do unto others as you would have them do unto you

Do unto others as you would have them do unto you.

Treat other people the way you would like to be treated yourself. Based on the words of Jesus at his Sermon on the Mount (and known widely as The Golden Rule), variations of the phrase have been a core doctrine of societal ethics throughout modern human history. I told my son the only way to get along with people is to do unto others as you would have them do unto you.
See also: have, other, unto

do unto others as you would have them do unto you

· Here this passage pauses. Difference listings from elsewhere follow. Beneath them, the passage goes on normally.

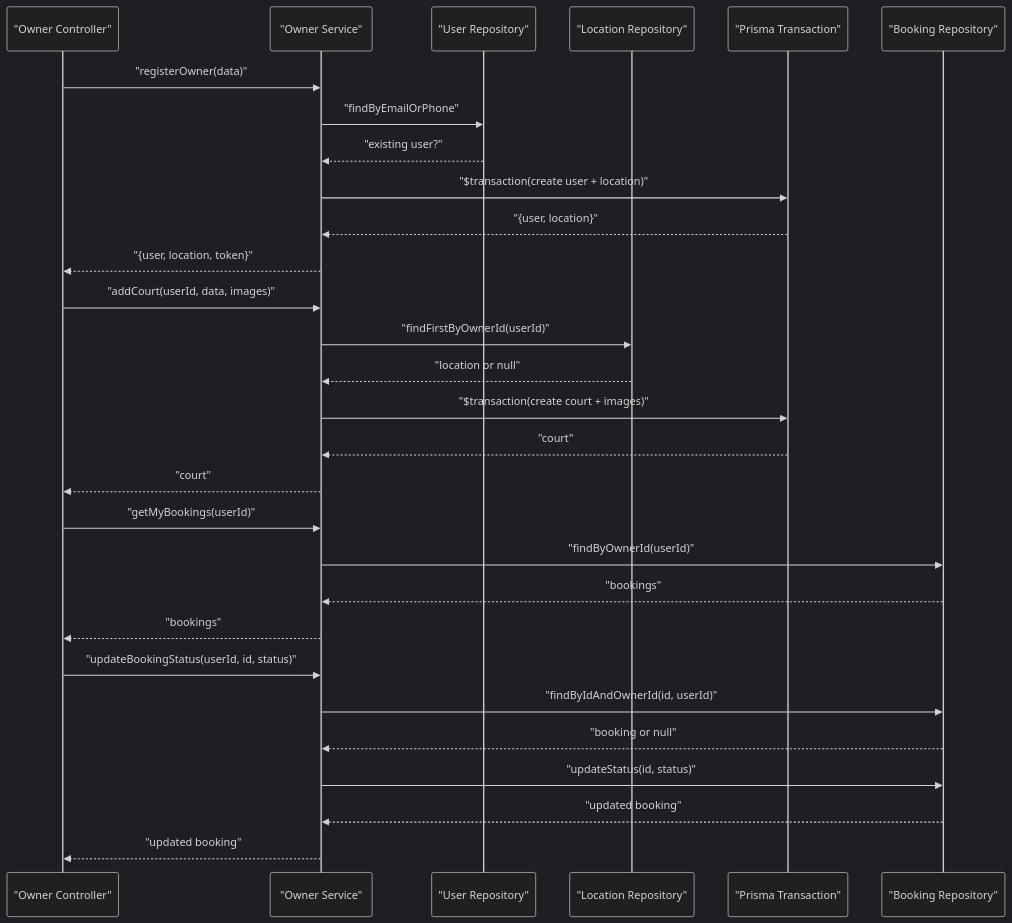
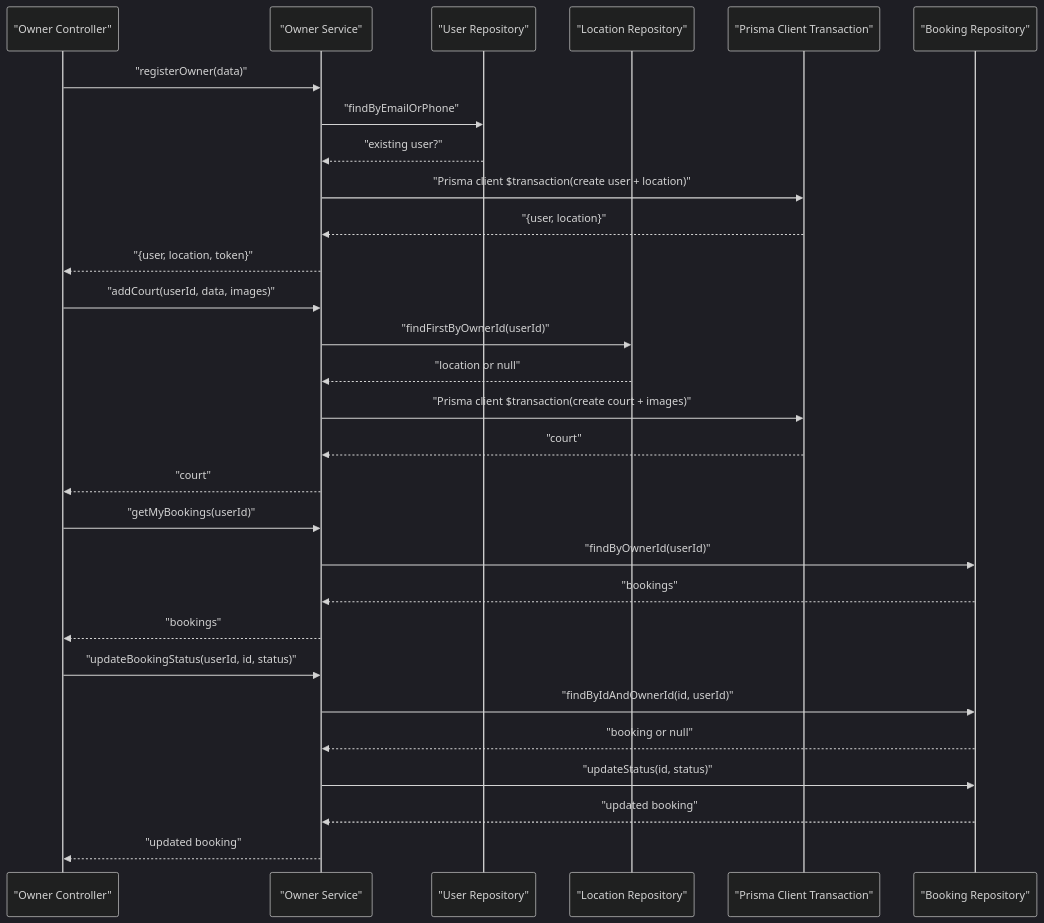
Before and after one commit to nguyencongtrung2001/Do-An: the sixth of 8 diagrams in .qoder/repowiki/en/content/Backend Architecture/Service Layer.md, drawn with Mermaid (dark theme). The commit also changed other lines of this file and 12 other files, not shown here.

````diff
--- a/.qoder/repowiki/en/content/Backend Architecture/Service Layer.md
+++ b/.qoder/repowiki/en/content/Backend Architecture/Service Layer.md
@@ -304,31 +316,31 @@
 ```mermaid
 sequenceDiagram
 participant C as "Owner Controller"
 participant S as "Owner Service"
 participant U as "User Repository"
 participant L as "Location Repository"
-participant T as "Prisma Transaction"
+participant T as "Prisma Client Transaction"
 participant B as "Booking Repository"
 C->>S : "registerOwner(data)"
 S->>U : "findByEmailOrPhone"
 U-->>S : "existing user?"
-S->>T : "$transaction(create user + location)"
+S->>T : "Prisma client $transaction(create user + location)"
 T-->>S : "{user, location}"
 S-->>C : "{user, location, token}"
 C->>S : "addCourt(userId, data, images)"
 S->>L : "findFirstByOwnerId(userId)"
 L-->>S : "location or null"
-S->>T : "$transaction(create court + images)"
+S->>T : "Prisma client $transaction(create court + images)"
 T-->>S : "court"
 S-->>C : "court"
 C->>S : "getMyBookings(userId)"
 S->>B : "findByOwnerId(userId)"
 B-->>S : "bookings"
 S-->>C : "bookings"
 C->>S : "updateBookingStatus(userId, id, status)"
 S->>B : "findByIdAndOwnerId(id, userId)"
 B-->>S : "booking or null"
 S->>B : "updateStatus(id, status)"
 B-->>S : "updated booking"
 S-->>C : "updated booking"
 ```
````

Behave toward others as you would like to have them behave toward you, as in Of course I'll help him out; it's a case of do unto others, and I may be in the same boat one day . This so-called golden rule is stated in just about every ancient writing about behavioral precepts (including the New Testament, Talmud, Koran, and the Analects of Confucius). Among the earliest appearances in English is Earl Rivers' translation of a saying of Socrates ( Dictes and Sayenges of the Philosophirs, 1477): "Do to other as thou wouldst they should do to thee, and do to none other but as thou wouldst be done to." It is so well known that it is often shortened.
See also: have, other, unto
References in periodicals archive ?
The most important people are you and I, going about our daily chores and lending a hand to others, ever mindful of the teachings of the Bible: "Love thy neighbour as thyself" and "Do unto others as you would have them do unto you".
One such proverb states: "Do unto others as you would have them do unto you." This, of course, has been changed today to state: "Do unto others before they do you."
We might not get "actionable intelligence" out of POW's by treating them by the standards of the Geneva Convention (do unto others as you would have them do unto you), but at least we'd be doing the right thing, the moral Christian thing.
The Kilcooleys' action was simply part of their habitual practice of the Golden Rule--to do unto others as you would have them do unto you. Mrs.
Hans Kung points out that one of the principles basic to most religions and moral systems is the Golden Rule: Do unto others as you would have them do unto you (1998, p.
Humanity, innately aware of this fact, has been creating for thousands of years treaties for the securing of human rights and law based on a single premise echoed in every major religion or system of ethics worldwide: "do unto others as you would have them do unto you." Countless documents, including the UN Universal Declaration of Human Rights, have been derived from this affirmation of the inherent worth of each human being.
DO UNTO others as you would have them do unto you. It's a phrase that's often misquoted as "do unto others as they do unto you".
"Walk a mile in another's (non-leather) moccasins before passing judgment." "Do unto others as you would have them do unto you." We know these platitudes well, and yet our own intense desires for justice often conflict with the empathy necessary to make these "golden rules" work for us.
The first is The Golden Rule: Do unto others as you would have them do unto you. This philosophy is a central component m most religious teachings throughout the world.
Dyson: The golden rule - do unto others as you would have them do unto you - is particularly suited to the Net.
This is not what "Do unto others as you would have them do unto you" really means.
Because I believe at the root of all these various theories is a simple, practical idea that was best phrased about 2000 years ago: "Do unto others as you would have them do unto you."
Law enforcement personnel can achieve such understanding quite simply by remembering the "Golden Rule": Do unto others as you would have them do unto you.
My preferred version reads simply: "Do unto others as you would have them do unto you." Can there be a more cogent moral teaching than that?